→ YOUR TASK
Once you find the line containing "to bielmongeortiz/irwa-final-project, a" in the data below, copy it and each following line exactly, up to and including the line containing "Also changed, not shown: parts of 9", and nothing else.

→ DATA
-- -- --

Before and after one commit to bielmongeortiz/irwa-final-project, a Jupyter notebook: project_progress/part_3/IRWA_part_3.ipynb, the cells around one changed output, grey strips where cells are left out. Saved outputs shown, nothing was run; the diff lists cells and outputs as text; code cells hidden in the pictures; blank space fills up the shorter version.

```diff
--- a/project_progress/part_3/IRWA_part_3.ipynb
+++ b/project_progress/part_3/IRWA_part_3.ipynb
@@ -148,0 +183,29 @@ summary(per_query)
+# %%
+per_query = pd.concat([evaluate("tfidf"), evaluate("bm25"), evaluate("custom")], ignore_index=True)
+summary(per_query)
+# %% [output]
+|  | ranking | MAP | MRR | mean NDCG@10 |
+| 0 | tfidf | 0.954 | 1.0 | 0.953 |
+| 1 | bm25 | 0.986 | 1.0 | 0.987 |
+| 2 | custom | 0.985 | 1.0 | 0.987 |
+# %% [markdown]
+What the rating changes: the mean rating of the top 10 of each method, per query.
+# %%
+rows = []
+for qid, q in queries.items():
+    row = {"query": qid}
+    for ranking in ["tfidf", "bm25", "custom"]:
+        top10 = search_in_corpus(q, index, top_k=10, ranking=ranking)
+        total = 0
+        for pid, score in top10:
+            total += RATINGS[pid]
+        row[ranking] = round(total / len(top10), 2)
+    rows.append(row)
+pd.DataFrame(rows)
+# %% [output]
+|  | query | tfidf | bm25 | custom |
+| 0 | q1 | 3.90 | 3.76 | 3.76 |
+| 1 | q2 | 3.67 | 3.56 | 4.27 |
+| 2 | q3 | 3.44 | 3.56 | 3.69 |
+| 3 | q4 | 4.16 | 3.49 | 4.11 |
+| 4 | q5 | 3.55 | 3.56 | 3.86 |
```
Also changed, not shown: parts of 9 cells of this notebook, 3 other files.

-- -- --

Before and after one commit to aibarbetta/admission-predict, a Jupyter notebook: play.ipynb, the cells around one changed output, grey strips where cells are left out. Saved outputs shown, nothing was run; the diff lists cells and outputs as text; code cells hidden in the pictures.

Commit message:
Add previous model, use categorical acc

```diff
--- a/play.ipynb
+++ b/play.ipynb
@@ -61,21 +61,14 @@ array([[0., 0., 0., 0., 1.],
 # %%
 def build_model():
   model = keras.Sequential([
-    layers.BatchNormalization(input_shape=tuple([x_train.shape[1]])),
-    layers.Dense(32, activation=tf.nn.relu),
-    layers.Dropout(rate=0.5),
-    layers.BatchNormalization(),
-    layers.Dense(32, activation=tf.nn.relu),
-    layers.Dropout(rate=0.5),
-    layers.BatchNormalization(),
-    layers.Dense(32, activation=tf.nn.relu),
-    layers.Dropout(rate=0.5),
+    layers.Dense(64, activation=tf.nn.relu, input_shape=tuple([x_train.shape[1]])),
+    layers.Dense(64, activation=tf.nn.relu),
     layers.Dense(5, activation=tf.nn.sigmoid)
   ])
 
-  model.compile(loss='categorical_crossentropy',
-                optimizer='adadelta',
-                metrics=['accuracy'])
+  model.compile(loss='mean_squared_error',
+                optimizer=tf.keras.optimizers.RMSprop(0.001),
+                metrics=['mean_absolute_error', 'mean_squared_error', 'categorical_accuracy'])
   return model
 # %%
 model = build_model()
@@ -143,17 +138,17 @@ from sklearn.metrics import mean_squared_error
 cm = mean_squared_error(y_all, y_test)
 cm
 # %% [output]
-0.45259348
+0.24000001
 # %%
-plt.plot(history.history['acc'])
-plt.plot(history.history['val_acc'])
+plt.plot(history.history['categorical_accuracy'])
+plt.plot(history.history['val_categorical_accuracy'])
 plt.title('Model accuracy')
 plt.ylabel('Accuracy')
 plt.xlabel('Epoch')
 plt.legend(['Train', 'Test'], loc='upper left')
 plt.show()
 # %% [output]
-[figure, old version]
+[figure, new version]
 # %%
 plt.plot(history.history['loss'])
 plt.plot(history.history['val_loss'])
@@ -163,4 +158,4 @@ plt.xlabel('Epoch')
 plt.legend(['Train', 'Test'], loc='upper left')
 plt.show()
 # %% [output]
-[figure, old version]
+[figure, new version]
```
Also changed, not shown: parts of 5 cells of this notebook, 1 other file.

-- -- --

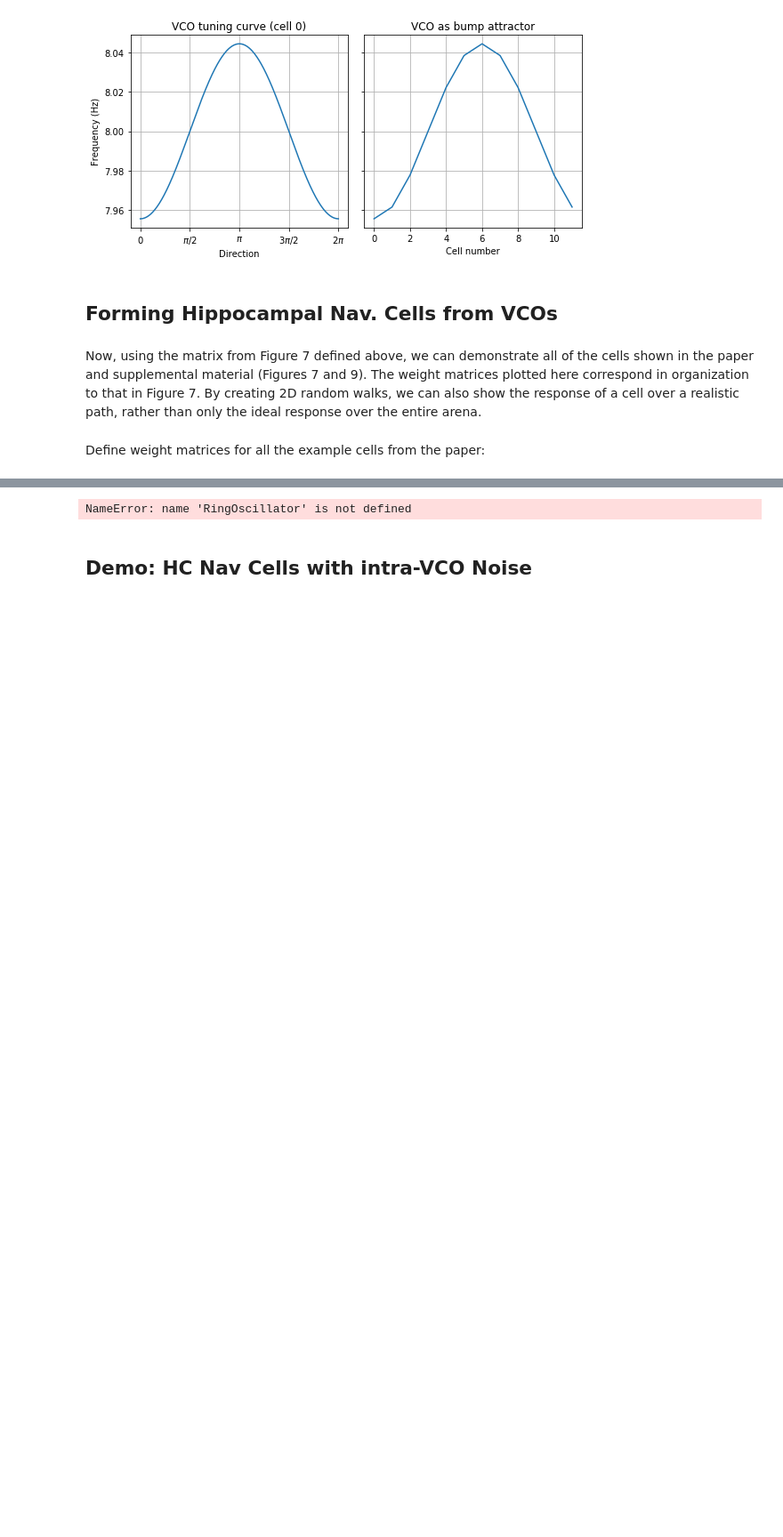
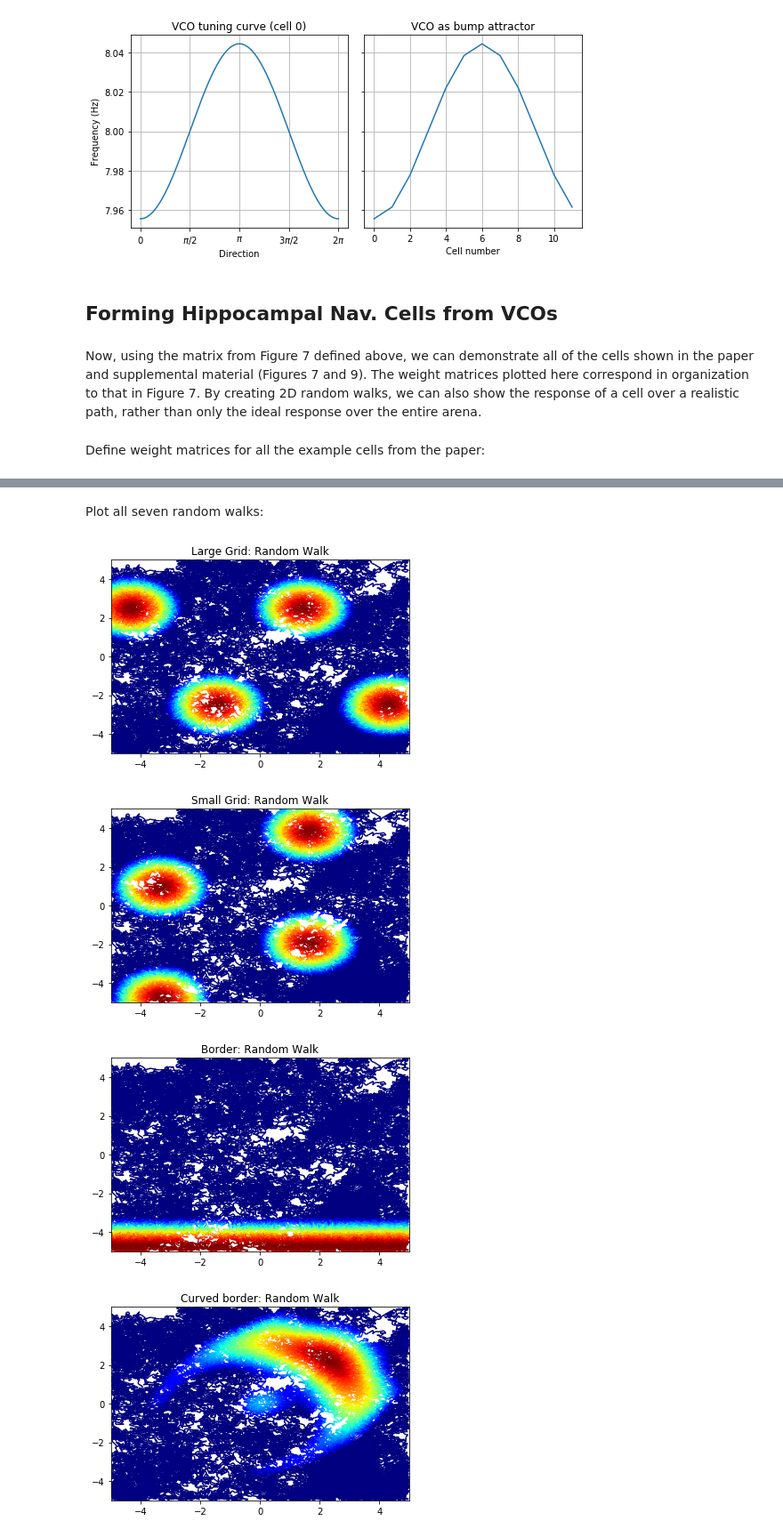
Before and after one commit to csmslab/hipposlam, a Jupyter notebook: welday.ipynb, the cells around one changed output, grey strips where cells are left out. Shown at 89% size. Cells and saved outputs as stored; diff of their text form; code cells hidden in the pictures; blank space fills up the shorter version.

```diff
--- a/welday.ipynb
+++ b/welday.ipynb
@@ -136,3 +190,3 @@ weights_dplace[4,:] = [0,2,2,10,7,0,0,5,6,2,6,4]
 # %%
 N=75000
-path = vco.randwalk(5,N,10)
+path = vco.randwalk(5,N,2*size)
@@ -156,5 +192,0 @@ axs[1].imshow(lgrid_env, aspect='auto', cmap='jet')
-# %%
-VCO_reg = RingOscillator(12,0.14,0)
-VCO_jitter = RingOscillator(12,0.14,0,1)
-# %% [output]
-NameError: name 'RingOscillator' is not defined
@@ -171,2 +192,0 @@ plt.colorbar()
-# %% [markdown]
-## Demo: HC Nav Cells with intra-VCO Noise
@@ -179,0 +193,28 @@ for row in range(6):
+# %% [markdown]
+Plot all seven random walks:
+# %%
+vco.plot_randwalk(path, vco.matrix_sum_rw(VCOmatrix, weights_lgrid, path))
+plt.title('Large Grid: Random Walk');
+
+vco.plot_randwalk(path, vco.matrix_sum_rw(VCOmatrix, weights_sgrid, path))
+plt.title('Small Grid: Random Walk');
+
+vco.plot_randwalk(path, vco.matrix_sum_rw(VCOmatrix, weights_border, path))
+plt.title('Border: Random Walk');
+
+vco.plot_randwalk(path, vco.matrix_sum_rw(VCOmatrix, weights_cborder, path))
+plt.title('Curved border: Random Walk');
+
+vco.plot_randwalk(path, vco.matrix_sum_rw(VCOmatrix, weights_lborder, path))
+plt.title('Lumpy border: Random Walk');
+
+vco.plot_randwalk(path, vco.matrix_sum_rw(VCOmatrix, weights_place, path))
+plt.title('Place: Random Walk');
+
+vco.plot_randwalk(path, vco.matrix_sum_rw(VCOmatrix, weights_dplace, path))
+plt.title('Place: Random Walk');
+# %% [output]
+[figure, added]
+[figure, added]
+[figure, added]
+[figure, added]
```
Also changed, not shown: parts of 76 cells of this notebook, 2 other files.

-- -- --

→ ANSWER BELOW
Before and after one commit to bielmongeortiz/irwa-final-project, a Jupyter notebook: project_progress/part_3/IRWA_part_3.ipynb, the cells around one changed output, grey strips where cells are left out. Saved outputs shown, nothing was run; the diff lists cells and outputs as text; code cells hidden in the pictures; blank space fills up the shorter version.

```diff
--- a/project_progress/part_3/IRWA_part_3.ipynb
+++ b/project_progress/part_3/IRWA_part_3.ipynb
@@ -148,0 +183,29 @@ summary(per_query)
+# %%
+per_query = pd.concat([evaluate("tfidf"), evaluate("bm25"), evaluate("custom")], ignore_index=True)
+summary(per_query)
+# %% [output]
+|  | ranking | MAP | MRR | mean NDCG@10 |
+| 0 | tfidf | 0.954 | 1.0 | 0.953 |
+| 1 | bm25 | 0.986 | 1.0 | 0.987 |
+| 2 | custom | 0.985 | 1.0 | 0.987 |
+# %% [markdown]
+What the rating changes: the mean rating of the top 10 of each method, per query.
+# %%
+rows = []
+for qid, q in queries.items():
+    row = {"query": qid}
+    for ranking in ["tfidf", "bm25", "custom"]:
+        top10 = search_in_corpus(q, index, top_k=10, ranking=ranking)
+        total = 0
+        for pid, score in top10:
+            total += RATINGS[pid]
+        row[ranking] = round(total / len(top10), 2)
+    rows.append(row)
+pd.DataFrame(rows)
+# %% [output]
+|  | query | tfidf | bm25 | custom |
+| 0 | q1 | 3.90 | 3.76 | 3.76 |
+| 1 | q2 | 3.67 | 3.56 | 4.27 |
+| 2 | q3 | 3.44 | 3.56 | 3.69 |
+| 3 | q4 | 4.16 | 3.49 | 4.11 |
+| 4 | q5 | 3.55 | 3.56 | 3.86 |
```
Also changed, not shown: parts of 9 cells of this notebook, 3 other files.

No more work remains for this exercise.